▶ _Exercise details_
Go through the data below line by line. Give only the number of lines that contain "rgba".
○ ○ ○ ○
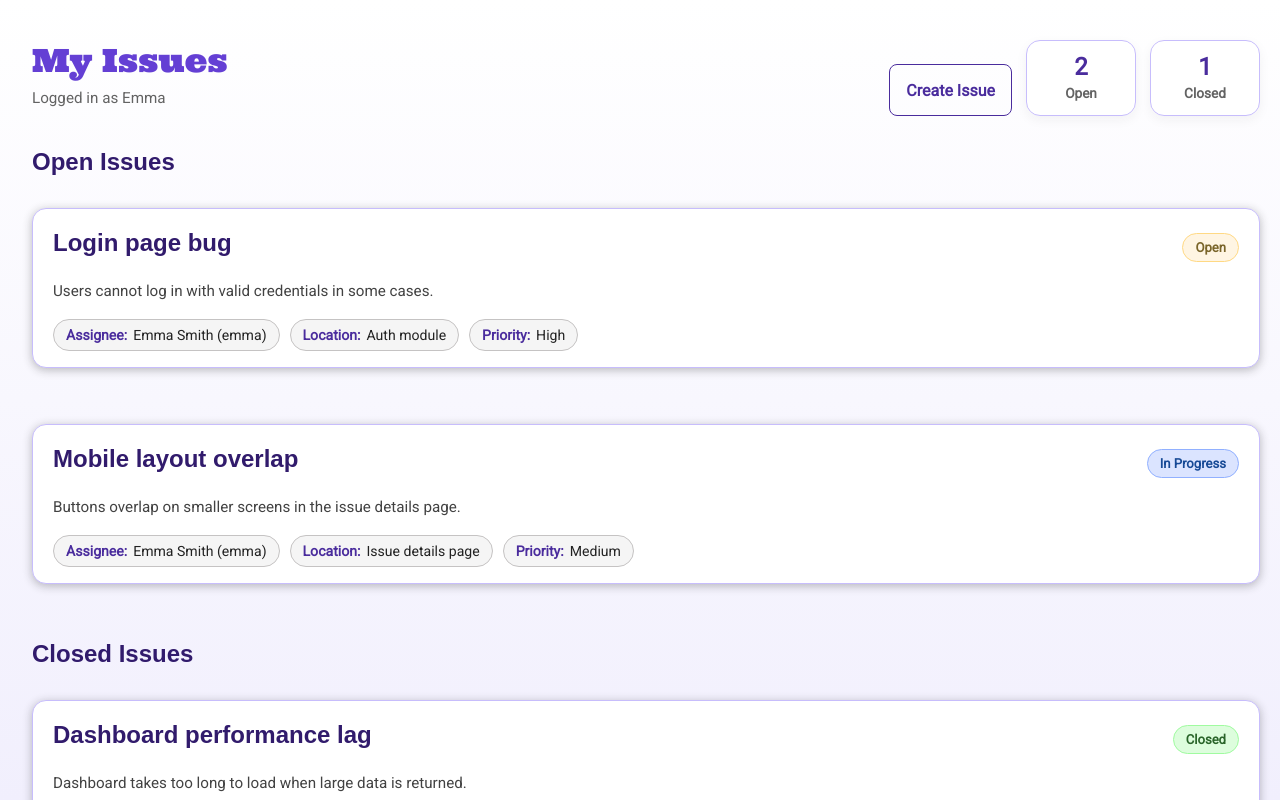
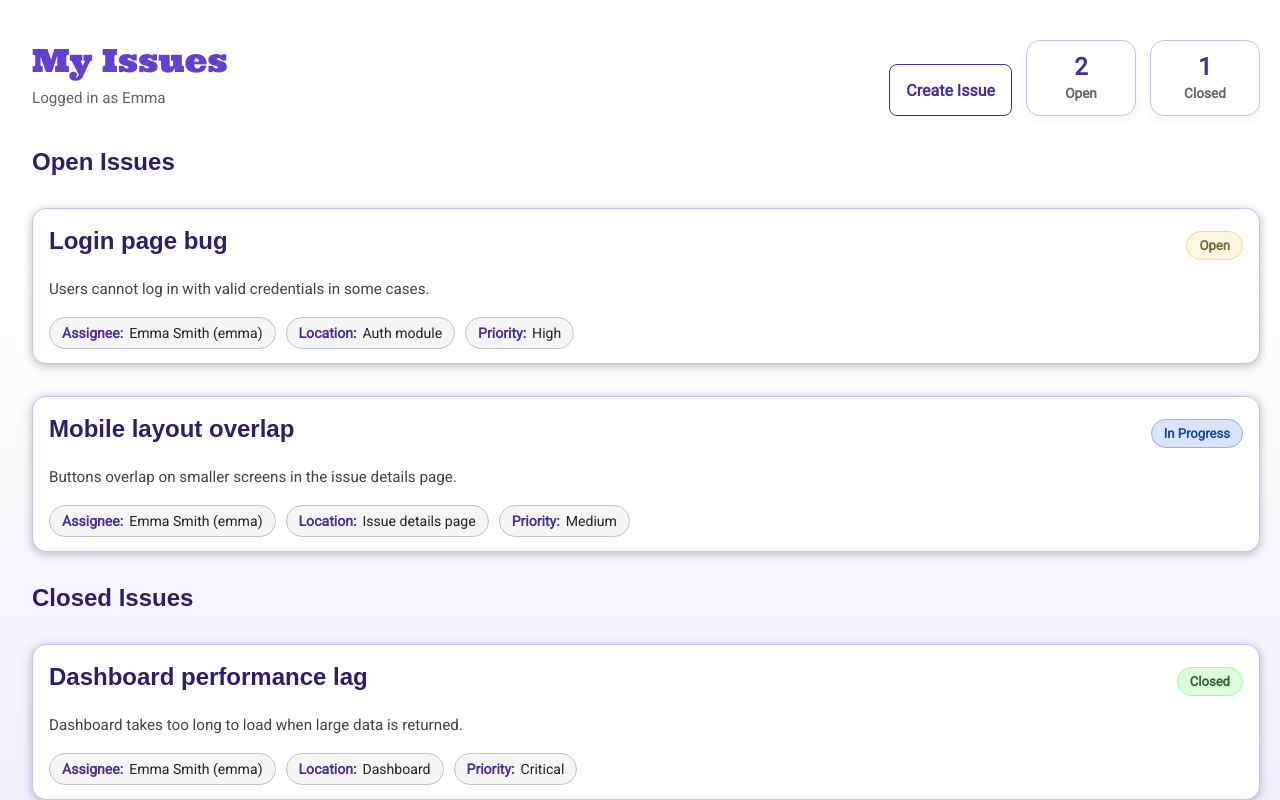
Before and after one commit to morielsh57/FixFlow, a React (Create React App) app in the folder FrontEnd/: page /app/issues in a window 1280 px wide. Built offline with nearby package versions, Linux system fonts and the light colour scheme; no server answers.

Commit message:
cleanup the code

```diff
--- a/FrontEnd/src/components/issue-list/IssueList.scss
+++ b/FrontEnd/src/components/issue-list/IssueList.scss
@@ -3,7 +3,7 @@
 .issue-list-page {
   min-height: 100vh;
   padding: 32px;
-  background: linear-gradient(180deg, $neutral1 0%, $purple1 100%);
+  background: linear-gradient(180deg, $neutral1 30.51%, $purple1 100%);
   @include appScrollbar;
 }
 
--- a/FrontEnd/src/shared/styles/mixin.scss
+++ b/FrontEnd/src/shared/styles/mixin.scss
@@ -61,25 +61,13 @@
   border: 1px solid $purple3;
   max-width: 100%;
   box-shadow: 0 2px 10px rgba($neutral8, 0.3);
-  transition: all 0.2s ease-in-out;
-
-  @media (min-width: 1100px) {
-    padding: 18px 20px 16px;
-    margin-bottom: 24px;
-  }
+  transition: all 0.3s ease-in-out;
 
   h2 {
     position: relative;
     margin: 0 0 10px;
     line-height: 1.3;
     color: $purple8;
-
-    .react-talk-section-meta {
-      display: inline-block;
-      margin-top: 4px;
-      font-size: 0.85rem;
-      color: $neutral7;
-    }
   }
 
   .card-section {
@@ -170,9 +158,8 @@
   }
 
   &:hover {
-    background: $purple1;
+    background: rgba($purple1, 0.5);
     border-color: $purple4;
-    box-shadow: 0 4px 14px rgba($neutral8, 0.08);
 
     h2 {
       color: $purple8;
```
○ ○ ○ ○
▶ _Solution for this exercise_
3